Data items:
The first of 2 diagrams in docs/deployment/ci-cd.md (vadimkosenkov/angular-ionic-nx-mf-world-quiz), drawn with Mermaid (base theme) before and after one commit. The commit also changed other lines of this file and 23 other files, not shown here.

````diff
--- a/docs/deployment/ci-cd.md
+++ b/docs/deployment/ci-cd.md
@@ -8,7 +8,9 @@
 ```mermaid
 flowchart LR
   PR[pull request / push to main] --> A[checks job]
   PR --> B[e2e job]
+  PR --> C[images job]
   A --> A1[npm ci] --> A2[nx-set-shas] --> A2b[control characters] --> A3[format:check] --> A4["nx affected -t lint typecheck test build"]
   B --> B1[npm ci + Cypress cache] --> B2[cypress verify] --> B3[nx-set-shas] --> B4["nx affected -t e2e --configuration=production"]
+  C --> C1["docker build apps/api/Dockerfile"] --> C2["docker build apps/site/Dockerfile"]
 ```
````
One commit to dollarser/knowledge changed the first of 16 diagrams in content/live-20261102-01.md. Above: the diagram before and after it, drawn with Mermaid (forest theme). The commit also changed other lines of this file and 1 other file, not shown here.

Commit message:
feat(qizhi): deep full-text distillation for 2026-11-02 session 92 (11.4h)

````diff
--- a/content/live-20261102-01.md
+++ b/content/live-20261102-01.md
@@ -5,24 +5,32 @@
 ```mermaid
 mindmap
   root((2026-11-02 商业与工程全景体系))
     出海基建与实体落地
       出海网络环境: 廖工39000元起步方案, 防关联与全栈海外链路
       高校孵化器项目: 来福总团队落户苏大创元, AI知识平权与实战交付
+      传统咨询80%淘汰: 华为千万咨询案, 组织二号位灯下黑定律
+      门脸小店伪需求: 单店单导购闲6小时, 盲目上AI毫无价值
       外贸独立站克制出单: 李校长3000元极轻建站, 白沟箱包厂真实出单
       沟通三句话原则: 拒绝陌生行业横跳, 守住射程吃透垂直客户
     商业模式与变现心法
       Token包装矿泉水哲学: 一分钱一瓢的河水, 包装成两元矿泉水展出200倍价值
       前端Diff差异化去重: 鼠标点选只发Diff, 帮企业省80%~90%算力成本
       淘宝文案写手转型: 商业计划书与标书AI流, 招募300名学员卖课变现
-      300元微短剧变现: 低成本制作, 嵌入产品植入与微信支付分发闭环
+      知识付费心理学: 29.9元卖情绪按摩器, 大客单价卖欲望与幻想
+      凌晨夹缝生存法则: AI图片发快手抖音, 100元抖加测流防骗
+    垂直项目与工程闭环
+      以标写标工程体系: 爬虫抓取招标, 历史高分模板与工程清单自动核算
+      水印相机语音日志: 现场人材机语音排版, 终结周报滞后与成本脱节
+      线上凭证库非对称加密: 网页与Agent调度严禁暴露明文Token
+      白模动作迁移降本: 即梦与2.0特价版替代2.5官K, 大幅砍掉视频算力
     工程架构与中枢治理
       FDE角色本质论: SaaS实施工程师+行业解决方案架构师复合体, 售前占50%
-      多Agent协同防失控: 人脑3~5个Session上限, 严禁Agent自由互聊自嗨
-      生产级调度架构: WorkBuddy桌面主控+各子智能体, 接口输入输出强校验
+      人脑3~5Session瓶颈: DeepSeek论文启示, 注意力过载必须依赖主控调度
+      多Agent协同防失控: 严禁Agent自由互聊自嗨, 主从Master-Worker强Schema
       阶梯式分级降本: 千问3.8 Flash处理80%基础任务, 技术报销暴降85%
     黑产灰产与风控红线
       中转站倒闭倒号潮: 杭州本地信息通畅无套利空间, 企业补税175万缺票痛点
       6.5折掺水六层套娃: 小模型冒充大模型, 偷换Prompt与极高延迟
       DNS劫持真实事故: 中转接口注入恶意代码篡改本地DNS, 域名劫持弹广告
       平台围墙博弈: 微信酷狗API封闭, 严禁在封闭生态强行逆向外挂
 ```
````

▶ WHAT THE TASK ASKS
If a line in the entries contains "shas", copy it.

▶ REPLY
   A --> A1[npm ci] --> A2[nx-set-shas] --> A2b[control characters] --> A3[format:check] --> A4["nx affected -t lint typecheck test build"]
   B --> B1[npm ci + Cypress cache] --> B2[cypress verify] --> B3[nx-set-shas] --> B4["nx affected -t e2e --configuration=production"]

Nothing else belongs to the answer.